Interviews are famously unpopular amongst the majority of individuals. However, it is a part of life and to ensure that you are giving yourself the best possible chance you must make sure that you are fully prepared. An awkward part of any interview process is at the latter stage when candidates are allowed to ask questions towards their potential future employers. You might think there’s nothing worse than having no questions… this isn’t true. Asking incorrect/inappropriate questions can be disastrous in an interview and could ultimately make the mind up to the employer. So, what questions should you not be asking? Read on to find out.
What does your company do?
This question is amazingly commonly asked during the interview questions by candidates. The thought process behind it is that it will start the ball rolling and get the employer to start speaking about the business. However, this couldn’t be more wrong. By asking a question like this it shows a lack of creativity from the candidate and also shows a lack of respect/eagerness as they couldn’t take a few minutes to do some background research on the company that you are applying for.
What you should be asking is: I have seen what your company have done with … Can you tell me more about this?
Can I move into other areas of the business?
Even though you might know that the role you’re applying for isn’t one that you would like to finish your career off with. This isn’t something you should tell the recruiter. You may think it shows initiative, however, this is essentially saying to the client that you don’t believe you are a correct fit for this role, do they have any other vacancies in this department instead? Not only will this anger the recruiter but it will make them feel as if they have wasted their time and may have even chosen you over another candidate who wants this job.
What you should be asking: Is there much room for progression? Are there development opportunities?
How much sick pay do I get?
Asking a question along the lines of this can be extremely damaging for a candidate looking for a role. You haven’t even started this job and you’re already arranging plans for your first absence; It will never look good no matter which way you phrase it. Unless you have a specific medical reason that requires you to ask this question you should try and steer clear.
What you should be asking: Nothing that relates to absences and payment.
Will I have to work long hours?
Although this is a completely valid question for many candidates, it’s all about how you phrase the question. If you ask it in the wrong manner, you will come across as lazy and disinterested. 2 qualities that no employer would want as part of their business. Enquiring if there is a good work-life balance on offer in the business is not bad information to find out, at the end of the day your personal time is crucial to having a clear mind which, in turn, will ensure that you are going to work with a positive mind frame.
What you should be asking: Is there a positive work-life balance?
How did I do?
This may seem like an ice breaker type question with humorous back tones, however, asking this can end up as a disastrously awkward question. No matter if you think you have built a good relationship with the recruiter during the interview process, asking them this question places them in an uncomfortable position. The outcome? An awkward laugh with no intention of answering the question.

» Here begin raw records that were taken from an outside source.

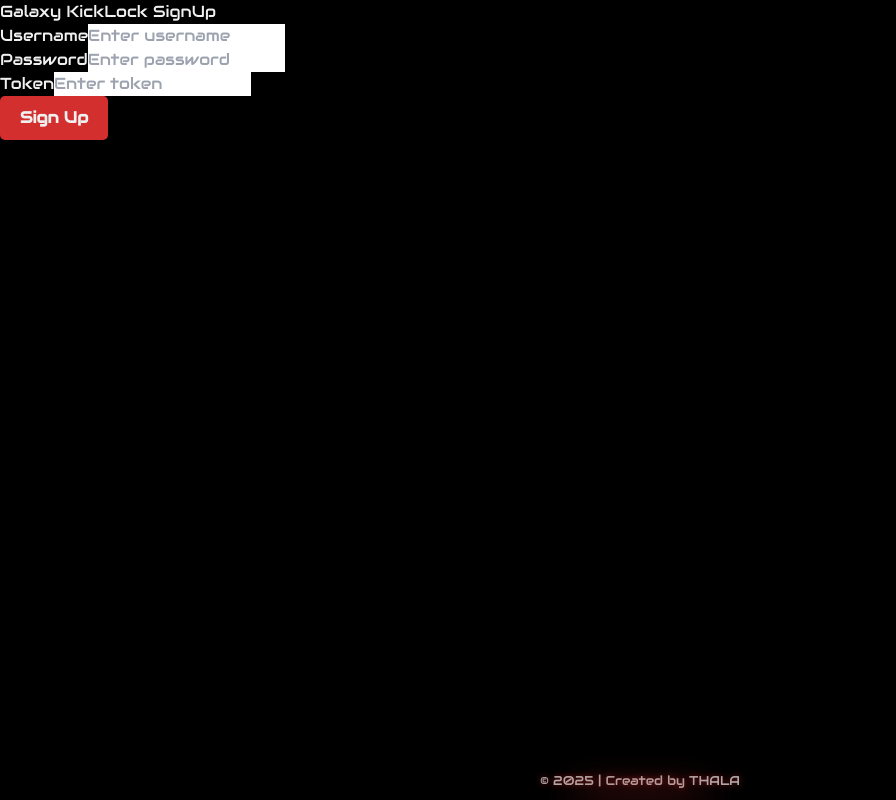
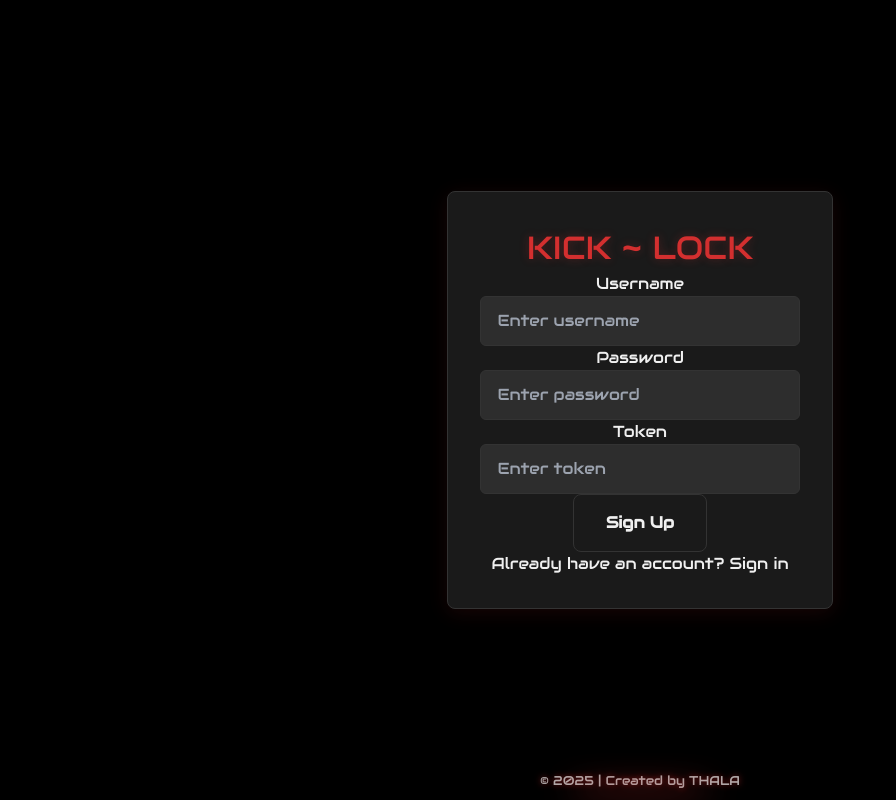
Before and after one commit to Bharani77/galaxywebsiteUpdated, a Next.js app: page /signup in a window 1280 px wide. Shown: the whole page, without its empty margins (0-896 px from the left). Built offline with nearby package versions, Linux system fonts and the light colour scheme; no server answers.

Commit message:
updated theme

```diff
--- a/src/app/globals.css
+++ b/src/app/globals.css
@@ -10,6 +10,11 @@
   --foreground: #f0f0f0; /* Off-white */
   --primary-color: #D32F2F; /* Material Design Red 700 */
   --secondary-color: #B71C1C; /* Material Design Red 900 */
+  --success-color: #22c55e;
+  --error-color: #dc2626;
+  --card-bg: #1a1a1a;
+  --input-bg: #2d2d2d;
+  --border-color: #333333;
 }
 
 @media (prefers-color-scheme: dark) {
@@ -97,3 +102,122 @@ button:hover {
   top: 20px;
   right: 20px;
 }
+
+/* Card Styles */
+.auth-card {
+  background: var(--card-bg);
+  border: 1px solid var(--border-color);
+  border-radius: 8px;
+  padding: 2rem;
+  box-shadow: 0 4px 20px rgba(0, 0, 0, 0.5);
+  animation: cardGlow 3s ease-in-out infinite alternate;
+}
+
+/* Input Styles */
+.input-field {
+  background: var(--input-bg);
+  border: 1px solid var(--border-color);
+  color: var(--foreground);
+  padding: 0.75rem 1rem;
+  border-radius: 6px;
+  width: 100%;
+  transition: all 0.3s ease;
+}
+
+.input-field:focus {
+  outline: none;
+  border-color: var(--primary-color);
+  box-shadow: 0 0 0 2px rgba(211, 47, 47, 0.2);
+}
+
+/* Message Styles */
+.success-message {
+  background: rgba(34, 197, 94, 0.1);
+  border: 1px solid var(--success-color);
+  color: var(--success-color);
+  padding: 1rem;
+  border-radius: 6px;
+  margin: 1rem 0;
+  animation: messageSlide 0.3s ease-out;
+}
+
+.error-message {
+  background: rgba(220, 38, 38, 0.1);
+  border: 1px solid var(--error-color);
+  color: var(--error-color);
+  padding: 1rem;
+  border-radius: 6px;
+  margin: 1rem 0;
+  animation: messageSlide 0.3s ease-out;
+}
+
+/* Animations */
+@keyframes cardGlow {
+  from {
+    box-shadow: 0 4px 20px rgba(211, 47, 47, 0.1);
+  }
+  to {
+    box-shadow: 0 4px 20px rgba(211, 47, 47, 0.3);
+  }
+}
+
+@keyframes messageSlide {
+  from {
+    transform: translateY(-10px);
+    opacity: 0;
+  }
+  to {
+    transform: translateY(0);
+    opacity: 1;
+  }
+}
+
+/* Welcome Page Styles */
+.welcome-container {
+  min-height: 100vh;
+  background: var(--background);
+  display: flex;
+  flex-direction: column;
+  align-items: center;
+  justify-content: center;
+  padding: 2rem;
+  text-align: center;
+}
+
+.welcome-title {
+  font-size: 4rem;
+  color: var(--foreground);
+  margin-bottom: 2rem;
+  text-shadow: 0 0 10px rgba(211, 47, 47, 0.5);
+  animation: titlePulse 3s ease-in-out infinite alternate;
+}
+
+.welcome-buttons {
+  display: flex;
+  gap: 1rem;
+  margin-top: 2rem;
+}
+
+.welcome-button {
+  background: var(--card-bg);
+  color: var(--foreground);
+  padding: 1rem 2rem;
+  border-radius: 8px;
+  border: 1px solid var(--border-color);
+  transition: all 0.3s ease;
+}
+
+.welcome-button:hover {
+  background: var(--primary-color);
+  transform: translateY(-2px);
+  box-shadow: 0 4px 12px rgba(211, 47, 47, 0.3);
+}
+
+@keyframes titlePulse {
+  from {
+    text-shadow: 0 0 10px rgba(211, 47, 47, 0.3);
+  }
+  to {
+    text-shadow: 0 0 20px rgba(211, 47, 47, 0.6);
+  }
+}
--- a/src/app/signup/page.tsx
+++ b/src/app/signup/page.tsx
@@ -3,6 +3,9 @@
 import React, { useState, useEffect } from "react";
 import { useRouter } from "next/navigation";
 import { createClient } from "@supabase/supabase-js";
+import Link from "next/link";
+import { ToastContainer, toast } from 'react-toastify';
+import 'react-toastify/dist/ReactToastify.css';
 
 const supabaseUrl = process.env.NEXT_PUBLIC_SUPABASE_URL;
 const supabaseAnonKey = process.env.NEXT_PUBLIC_SUPABASE_ANON_KEY;
@@ -12,17 +15,19 @@ export default function SignUpPage() {
     const [username, setUsername] = useState("");
     const [password, setPassword] = useState("");
     const [token, setToken] = useState("");
-    const [toastMessage, setToastMessage] = useState<string | null>(null);
-    const [isClient, setIsClient] = useState(false);
+    const [isLoading, setIsLoading] = useState(false);
     const router = useRouter();
 
-    useEffect(() => {
-        setIsClient(true);
-    }, []);
-
-    const showToast = (message: string) => {
-        setToastMessage(message);
-        setTimeout(() => setToastMessage(null), 3000);
+    const showToast = (message: string, type: 'success' | 'error' = 'error') => {
+        toast[type](message, {
+            position: "top-right",
+            autoClose: 3000,
+            hideProgressBar: false,
+            closeOnClick: true,
+            pauseOnHover: true,
+            draggable: true,
+            theme: "dark"
+        });
     };
 
     const verifyToken = async (inputToken: string) => {
@@ -79,7 +84,10 @@ export default function SignUpPage() {
 
     const handleSubmit = async (event: React.FormEvent) => {
         event.preventDefault();
+        if (isLoading) return;
 
+        setIsLoading(true);
+        try {
             if (!username.trim() || !password.trim()) {
                 showToast("Username and password cannot be empty.");
                 return;
@@ -90,12 +98,8 @@ export default function SignUpPage() {
                 return;
             }
 
-        try {
             const isTokenValid = await verifyToken(token);
-
-            if (!isTokenValid) {
-                return;
-            }
+            if (!isTokenValid) return;
 
             const { data: userData, error } = await supabase
                 .from("users")
@@ -110,9 +114,10 @@ export default function SignUpPage() {
 
             if (error) {
                 showToast("Error: " + (error.message || 'Failed to create user'));
-            } else {
+                return;
+            }
+
             const userId = userData.id;
-
             await associateTokenWithUser(token, userId);
 
             const { error: updateError } = await supabase
@@ -122,69 +127,95 @@ export default function SignUpPage() {
 
             if (updateError) {
                 showToast("Error updating token status.");
+                return;
             }
 
-                showToast("Signup successful!");
+            showToast("Signup successful!", 'success');
+            setTimeout(() => {
                 setUsername("");
                 setPassword("");
                 setToken("");
-                router.push("/");
-            }
+                router.push("/signin");
+            }, 2000);
         } catch (error) {
             showToast("An unexpected error occurred.");
+        } finally {
+            setIsLoading(false);
         }
     };
 
     return (
-        <div className="min-h-screen bg-gradient-to-b from-gray-900 via-purple-900 to-violet-600 flex items-center justify-center p-4">
-            <div className="bg-gray-800/50 backdrop-blur-lg p-8 rounded-xl shadow-xl max-w-md w-full">
-                <h1 className="text-3xl font-bold text-white text-center mb-8">
-                    Galaxy KickLock SignUp
+        <div className="welcome-container">
+            <ToastContainer />
+            <div className="auth-card max-w-md w-full p-8">
+                <h1 className="text-center mb-8">
+                    <span style={{
+                        color: '#D32F2F',
+                        fontFamily: 'Audiowide, cursive',
+                        fontSize: '2rem',
+                        textShadow: '0 0 10px rgba(211, 47, 47, 0.3)'
+                    }}>
+                        KICK ~ LOCK
+                    </span>
                 </h1>
-                {isClient && toastMessage && (
-                    <div className="mb-4 p-3 bg-blue-500/20 text-white rounded-lg text-center">
-                        {toastMessage}
-                    </div>
-                )}
+
                 <form onSubmit={handleSubmit} className="space-y-6">
-                    <div>
-                        <label className="block text-white mb-2">Username</label>
+                    <div className="form-group">
+                        <label className="block text-white text-sm font-semibold mb-2 text-left w-full">
+                            Username
+                        </label>
                         <input
                             type="text"
                             value={username}
                             onChange={(e) => setUsername(e.target.value)}
-                            className="w-full px-4 py-2 bg-gray-700 text-white rounded-lg focus:outline-none focus:ring-2 focus:ring-blue-500"
+                            className="input-field"
                             placeholder="Enter username"
+                            disabled={isLoading}
                         />
                     </div>
-                    <div>
-                        <label className="block text-white mb-2">Password</label>
+
+                    <div className="form-group">
+                        <label className="block text-white text-sm font-semibold mb-2 text-left w-full">
+                            Password
+                        </label>
                         <input
                             type="password"
                             value={password}
                             onChange={(e) => setPassword(e.target.value)}
-                            className="w-full px-4 py-2 bg-gray-700 text-white rounded-lg focus:outline-none focus:ring-2 focus:ring-blue-500"
+                            className="input-field"
                             placeholder="Enter password"
+                            disabled={isLoading}
                         />
                     </div>
-                    <div>
-                        <label className="block text-white mb-2">Token</label>
+
+                    <div className="form-group">
+                        <label className="block text-white text-sm font-semibold mb-2 text-left w-full">
+                            Token
+                        </label>
                         <input
                             type="text"
                             value={token}
                             onChange={(e) => setToken(e.target.value)}
-                            className="w-full px-4 py-2 bg-gray-700 text-white rounded-lg focus:outline-none focus:ring-2 focus:ring-blue-500"
+                            className="input-field"
                             placeholder="Enter token"
+                            disabled={isLoading}
                         />
                     </div>
 
                     <button
                         type="submit"
-                        className="w-full py-3 bg-purple-600 hover:bg-purple-700 text-white rounded-lg transition duration-200"
+                        className="welcome-button w-full mt-6"
+                        disabled={isLoading}
                     >
-                        Sign Up
+                        {isLoading ? "Signing up..." : "Sign Up"}
                     </button>
                 </form>
+
+                <div className="mt-6 text-center">
+                    <Link href="/signin" className="text-primary-color hover:text-secondary-color transition-colors">
+                        Already have an account? Sign in
+                    </Link>
+                </div>
             </div>
         </div>
     );
--- a/src/app/styles/GalaxyControl.module.css
+++ b/src/app/styles/GalaxyControl.module.css
@@ -8,56 +8,15 @@
     align-items: center;
     padding: 2rem 1rem;
     z-index: 1;
-    background-color: #000000; /* Base black background */
-    /* Removing diagonal line background */
-    isolation: isolate;
-    box-sizing: border-box;
-    margin: 0;
-    border: none;
+    background-color: #000000;
     isolation: isolate;
     box-sizing: border-box;
     margin: 0;
     border: none;
   }
 
-  /* Fire GIF Background Effect */
-  .container::before,
-  .container::after {
-    content: '';
-    position: fixed; /* Use fixed positioning to stick to viewport edges */
-    bottom: -20px; /* Slightly overlap bottom edge */
-    width: 240px; /* Made larger */
-    height: 360px; /* Made larger (maintaining aspect ratio) */
-    background-image: url('https://media1.tenor.com/m/liJ84fQBFgsAAAAd/shane-ford.gif');
-    background-size: contain; /* Scale the GIF to fit */
-    background-repeat: no-repeat;
-    background-position: bottom center;
-    z-index: 0; /* Behind content */
-    opacity: 1; /* Use full opacity, mask will handle fading */
-    pointer-events: none; /* Prevent interaction */
-    /* mix-blend-mode removed, using mask instead */
-    mask-image: linear-gradient(to top, black 60%, transparent 100%),
-                linear-gradient(to left, black 80%, transparent 100%),
-                linear-gradient(to right, black 80%, transparent 100%);
-    mask-composite: intersect; /* Combine masks */
-    -webkit-mask-image: linear-gradient(to top, black 60%, transparent 100%),
-                        linear-gradient(to left, black 80%, transparent 100%),
-                        linear-gradient(to right, black 80%, transparent 100%);
-    -webkit-mask-composite: source-in; /* Combine masks for WebKit */
-  }
-
-  .container::before {
-    left: -30px; /* Overlap left edge */
-    transform: scaleX(-1); /* Mirror the left GIF */
-  }
-
-  .container::after {
-    right: -30px; /* Overlap right edge */
-  }
-
-  /* Removed subtleLines keyframes */
-
-  /* Removed .stars, .nebula, and associated animations */
+  /* Remove fire GIF background effects */
+  /* Removed .container::before and .container::after */
 
   .title {
     font-size: 3rem;
```
Also changed, not shown: src/app/page.tsx (+16 -14 lines), src/app/signin/page.tsx (+48 -25 lines). Lines whose indentation alone changed are shown as unchanged.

What you should be asking: Could you describe your ideal candidate? When can I expect to hear from you?
Contact Recruiting Talent today
Some of the questions that have been mentioned would come under as common sense to not ask. However, you would be surprised at how many times they still come up. Apart from the examples that we have provided above, the only other tip we are able to offer is to make sure you listen. Listen to the recruiter and carefully speak out your answer. If you need any help when applying for a job then contact us and we will be sure to do what we can!